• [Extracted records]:
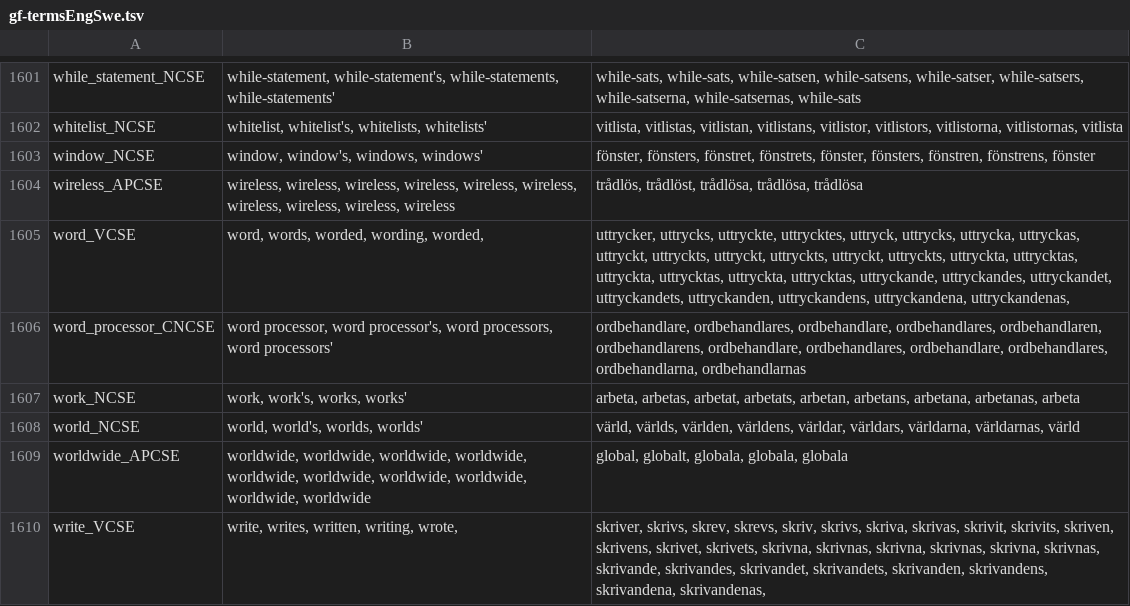
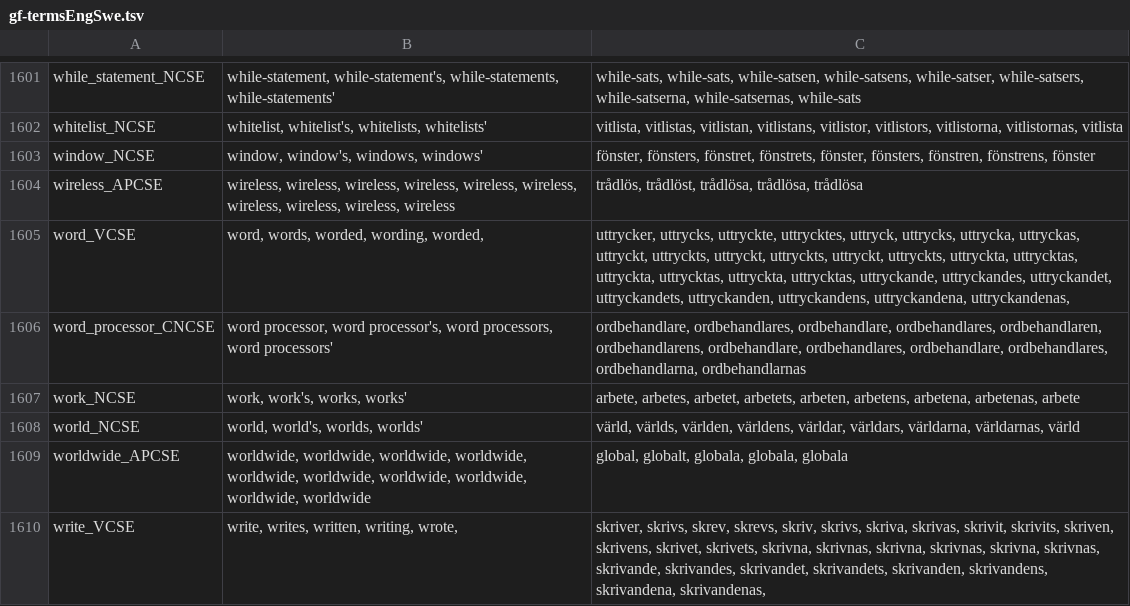
Before and after one commit to aarneranta/stunda, a TSV file: rawdata/gf-termsEngSwe.tsv, drawn as a sheet; only a part is shown, gaps mark what is left out.

```diff
--- a/rawdata/gf-termsEngSwe.tsv
+++ b/rawdata/gf-termsEngSwe.tsv
@@ -1606,3 +1606,3 @@ word_VCSE	word, words, worded, wording, worded, 	uttrycker, uttrycks, uttryckte,
 word_processor_CNCSE	word processor, word processor's, word processors, word processors'	ordbehandlare, ordbehandlares, ordbehandlare, ordbehandlares, ordbehandlaren, ordbehandlarens, ordbehandlare, ordbehandlares, ordbehandlare, ordbehandlares, ordbehandlarna, ordbehandlarnas
-work_NCSE	work, work's, works, works'	arbeta, arbetas, arbetat, arbetats, arbetan, arbetans, arbetana, arbetanas, arbeta
+work_NCSE	work, work's, works, works'	arbete, arbetes, arbetet, arbetets, arbeten, arbetens, arbetena, arbetenas, arbete
 world_NCSE	world, world's, worlds, worlds'	värld, världs, världen, världens, världar, världars, världarna, världarnas, värld
```
Also changed, not shown: 2 other files.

• [Task objective]: The reply should contain all of the data above, word for word, with no pictures.

• [Your response]:
Before and after one commit to aarneranta/stunda, a TSV file: rawdata/gf-termsEngSwe.tsv, drawn as a sheet; only a part is shown, gaps mark what is left out.

```diff
--- a/rawdata/gf-termsEngSwe.tsv
+++ b/rawdata/gf-termsEngSwe.tsv
@@ -1606,3 +1606,3 @@ word_VCSE	word, words, worded, wording, worded, 	uttrycker, uttrycks, uttryckte,
 word_processor_CNCSE	word processor, word processor's, word processors, word processors'	ordbehandlare, ordbehandlares, ordbehandlare, ordbehandlares, ordbehandlaren, ordbehandlarens, ordbehandlare, ordbehandlares, ordbehandlare, ordbehandlares, ordbehandlarna, ordbehandlarnas
-work_NCSE	work, work's, works, works'	arbeta, arbetas, arbetat, arbetats, arbetan, arbetans, arbetana, arbetanas, arbeta
+work_NCSE	work, work's, works, works'	arbete, arbetes, arbetet, arbetets, arbeten, arbetens, arbetena, arbetenas, arbete
 world_NCSE	world, world's, worlds, worlds'	värld, världs, världen, världens, världar, världars, världarna, världarnas, värld
```
Also changed, not shown: 2 other files.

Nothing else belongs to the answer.